Copy out lines with the word "класса" from the material that follows.

§

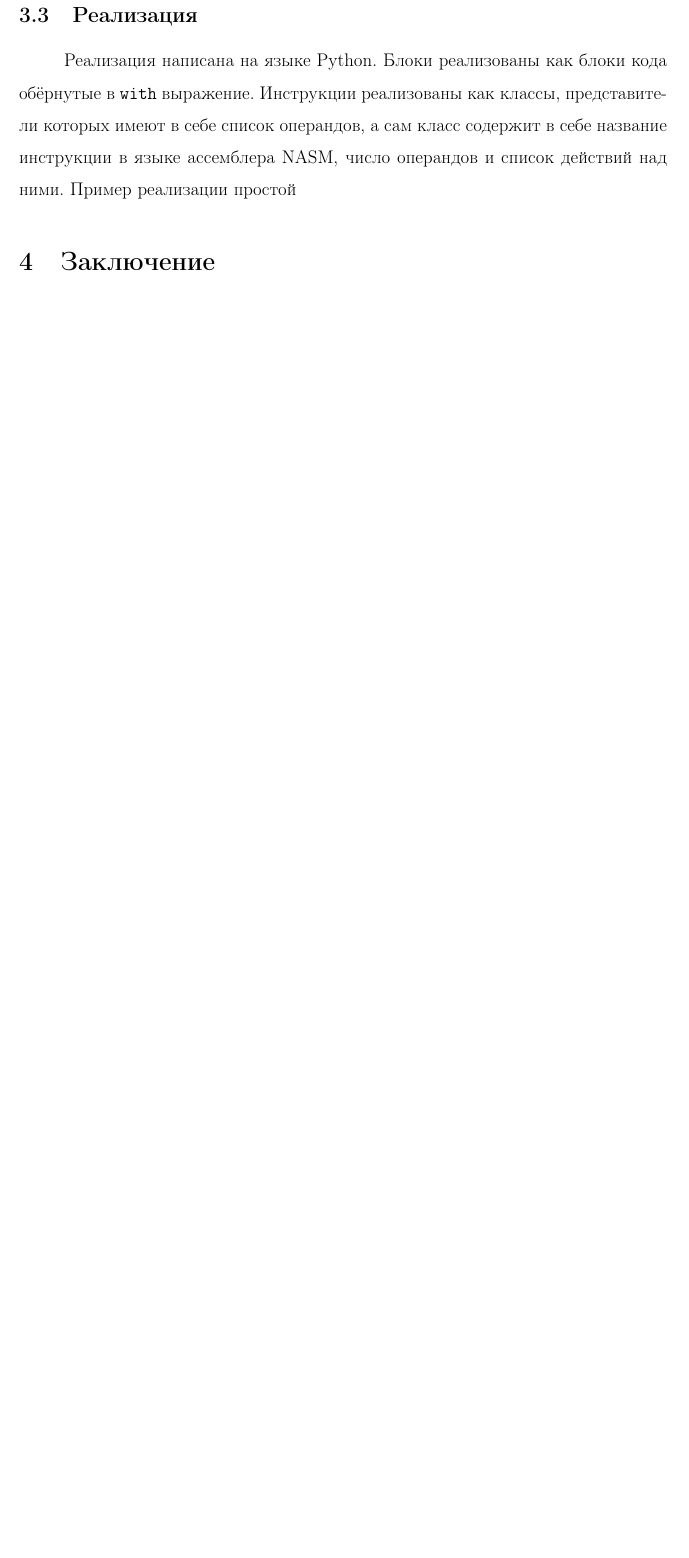
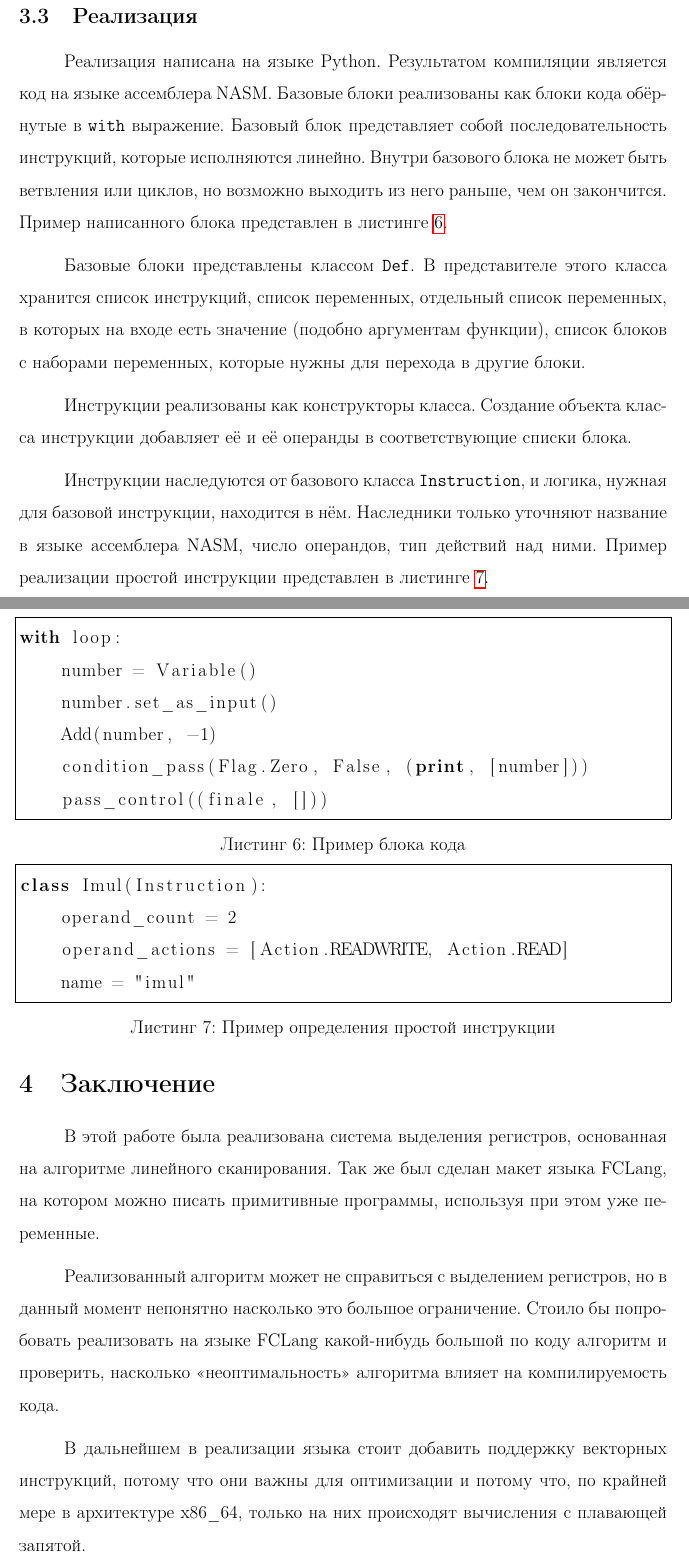
Before and after one commit to fistandatilus/course2, a LaTeX document (course2.tex): part of page 12 of 14 before the commit and two parts of pages 12 and 13 of 16 after it, the two joined at a grey line, cut so that both start at the same text, the shorter picture padded with empty space. Compiled offline with pdfLaTeX.

Commit message:
первая законченная версия

```diff
--- a/course2.tex
+++ b/course2.tex
@@ -22,7 +22,7 @@
 
 \author{Борисенков Никита}
 
-
+\title{Создание системы выделения регистров для языка FCLang}
 
 \begin{document}
 
@@ -341,12 +374,56 @@ op(v2)
 
 \subsection{Реализация}
 Реализация написана на языке Python.
-Блоки реализованы как блоки кода обёрнутые в \texttt{with} выражение.
-Инструкции реализованы как классы, представители которых имеют в себе список операндов,
-а сам класс содержит в себе название инструкции в языке ассемблера NASM, число операндов и список действий над ними.
-Пример реализации простой
+Результатом компиляции является код на языке ассемблера NASM.
+Базовые блоки реализованы как блоки кода обёрнутые в \texttt{with} выражение.
+Базовый блок представляет собой последовательность инструкций, которые исполняются линейно.
+Внутри базового блока не может быть ветвления или циклов,
+но возможно выходить из него раньше, чем он закончится.
+Пример написанного блока представлен в листинге \ref{block_example}.
+
+Базовые блоки представлены классом \texttt{Def}.
+В представителе этого класса хранится список инструкций, список переменных,
+отдельный список переменных, в которых на входе есть значение (подобно аргументам функции),
+список блоков с наборами переменных, которые нужны для перехода в другие блоки.
+
+Инструкции реализованы как конструкторы класса.
+Создание объекта класса инструкции добавляет её и её операнды в соответствующие списки блока.
+
+Инструкции наследуются от базового класса \texttt{Instruction},
+и логика, нужная для базовой инструкции, находится в нём.
+Наследники только уточняют название в языке ассемблера NASM, число операндов, тип действий над ними.
+Пример реализации простой инструкции представлен в листинге \ref{instruction_example}.
+
+\begin{lstlisting}[caption={Пример блока кода}, label=block_example, float, language=Python]
+with loop:
+    number = Variable()
+    number.set_as_input()
+    Add(number, -1)
+    condition_pass(Flag.Zero, False, (print, [number]))
+    pass_control((finale, []))
+\end{lstlisting}
+
+\begin{lstlisting}[caption={Пример определения простой инструкции}, label=instruction_example, float, language=Python]
+class Imul(Instruction):
+    operand_count = 2
+    operand_actions = [Action.READWRITE, Action.READ]
+    name = "imul"
+\end{lstlisting}
 
 \section{Заключение}
+В этой работе была реализована система выделения регистров, основанная на алгоритме линейного сканирования.
+Так же был сделан макет языка FCLang, на котором можно писать примитивные программы, используя при этом уже переменные.
+
+Реализованный алгоритм может не справиться с выделением регистров, но в данный момент непонятно насколько это большое ограничение.
+Стоило бы попробовать реализовать на языке FCLang какой-нибудь большой по коду алгоритм и проверить,
+насколько <<неоптимальность>> алгоритма влияет на компилируемость кода.
+
+В дальнейшем в реализации языка стоит добавить поддержку векторных инструкций,
+потому что они важны для оптимизации и потому что, по крайней мере в архитектуре x86\_64,
+только на них происходят вычисления с плавающей запятой.
+
+У языка FCLang нет формального описания и реализации.
+Над этим точно можно ещё работать.
 
 \newpage
 
```
Also changed, not shown: course2.tex (35 more changed lines).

§

__Task response__:
+В представителе этого класса хранится список инструкций, список переменных,
+Инструкции реализованы как конструкторы класса.
+Создание объекта класса инструкции добавляет её и её операнды в соответствующие списки блока.
+Инструкции наследуются от базового класса \texttt{Instruction},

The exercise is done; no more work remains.